The continental U.S. also suffered significant damage as a result of the hurricane. Southern Florida felt the brunt of the Category Four Irma as it made landfall. Nearly 6.5 million Florida residents across the state woke up to no electricity the week of September 11.7 The storm also left 10,000 Florida key residents homeless.8 Florida’s economy will experience substantial obstacles after Irma. Damage to Florida’s tropical fruit industry was dramatic with an anticipated 70 to 80 percent drop in crop yield. Recovery efforts in southern Florida will have to focus on both residential and commercial losses.
In response to the overwhelming destruction produced by these hurricanes, many organizations have joined the relief efforts. If you are currently a student looking to help with the hurricane relief efforts, there are several different methods to help those in need. As we’re all students and our surplus funds are often already allocated to G&Ts at Bilt, there is also the option to donate clothing and nonperishable food to affected communities. Students can get online and use GreenDrop, a charitable organization that will pick up clothing, shoes, household items, etc. at a scheduled time and location on behalf of the American Red Cross, the Military Order of the Purple Heart, or the Society of St. Vincent de Paul. All three organizations have pledged that current donations will go towards hurricane relief efforts.

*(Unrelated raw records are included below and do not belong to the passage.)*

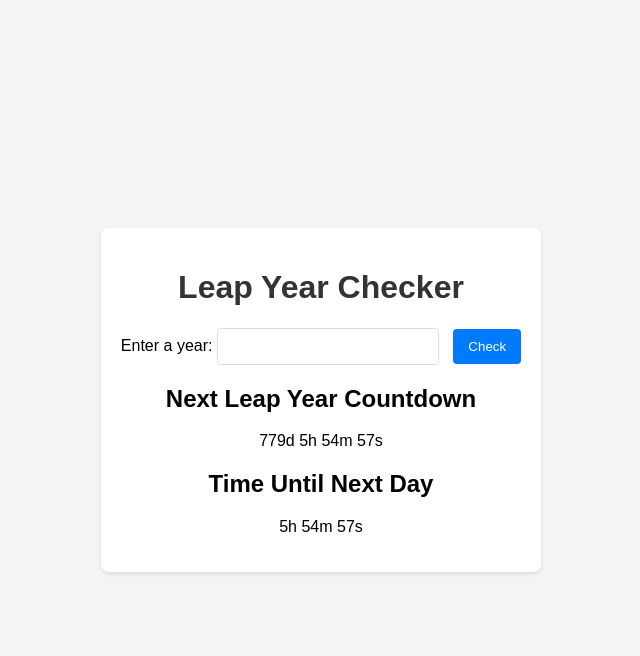
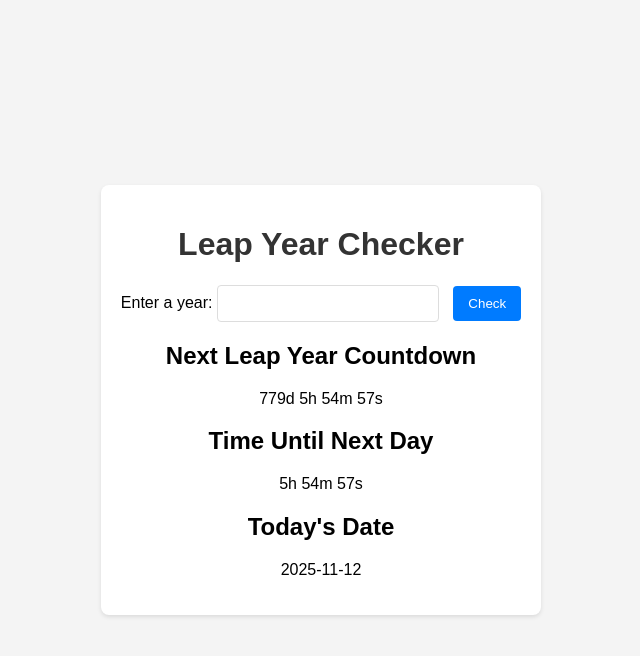
Before and after one commit to iamshashankshekhr/Leap_Year_with_flask, a Flask app: page / in a window 1280 px wide. Shown: the top 656 px of the page, without its empty margins (319-959 px from the left). Run offline with Flask 3, Linux system fonts and the light colour scheme.

Commit message:
add date

```diff
--- a/leap_year_app/app.py
+++ b/leap_year_app/app.py
@@ -38,6 +38,15 @@ def time_until_next_day():
     })
 
 
+@app.route('/today')
+def today():
+    """Returns the current date."""
+    now = datetime.now()
+    return jsonify({
+        'today_date': now.strftime('%Y-%m-%d')
+    })
+
+
 @app.route('/', methods=['GET', 'POST'])
 def index():
     if request.method == 'POST':
--- a/leap_year_app/templates/index.html
+++ b/leap_year_app/templates/index.html
@@ -70,6 +70,10 @@
             <h2>Time Until Next Day</h2>
             <p id="next-day-countdown"></p>
         </div>
+        <div id="today-date-container">
+            <h2>Today's Date</h2>
+            <p id="today-date"></p>
+        </div>
         <script>
             function updateLeapYearTimer() {
                 fetch('/next_leap_year')
@@ -98,10 +102,20 @@
                     });
             }
 
+            function updateTodayDate() {
+                fetch('/today')
+                    .then(response => response.json())
+                    .then(data => {
+                        document.getElementById('today-date').innerText = data.today_date;
+                    });
+            }
+
             setInterval(updateLeapYearTimer, 1000);
             setInterval(updateNextDayTimer, 1000);
+            setInterval(updateTodayDate, 1000);
             updateLeapYearTimer();
             updateNextDayTimer();
+            updateTodayDate();
         </script>
     </div>
 </body>
```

Scheduling a pick-up is extremely easy, so clean out your closets, and maybe your pantries too! The Salvation Army is accepting donations of food and water to provide to first responders, as well as coordinating massive feeding efforts for residents. Feeding Texas and many local food banks are also accepting food donations.
Donations will be needed long into the future with thousands of evacuees still displaced from Texas, the southern regions of Florida, and the Caribbean islands. Clean water, food, and clothing will be critical in the resettlement process. Please consider donating money, food, or clothing to the hurricane relief efforts through any of the convenient and reliable organizations currently contributing to relief efforts.
1 Holmes, Frank, “We Looked into the Effects of Hurricane Harvey and Here is What We Found,” Forbes, 09.05.17.
4 Wamsley, Laurel, “Here’s How You Can Help People Affected by Harvey,” NPR, 08.2017.
5 Wamsley, Laurel, “Here’s How You Can Help People Affected by Harvey,” NPR, 08.2017.
6 Dwyer, Colin, “The Rubble and Recovery of the U.S. Virgin Islands: ‘Will We Survive the Aftermath?” NPR, 09.2017.
7 Associated Press, “A Look at the Damage from Hurricane Irma in the Caribbean,” 09.2017. http://abcnews.go.com/International/wireStory/damage-hurricane-ir
8 Atkins, Katie, “10,000 People in the Keys Left Homeless by Hurricane Irma,” Miami Herald, 09.18.17.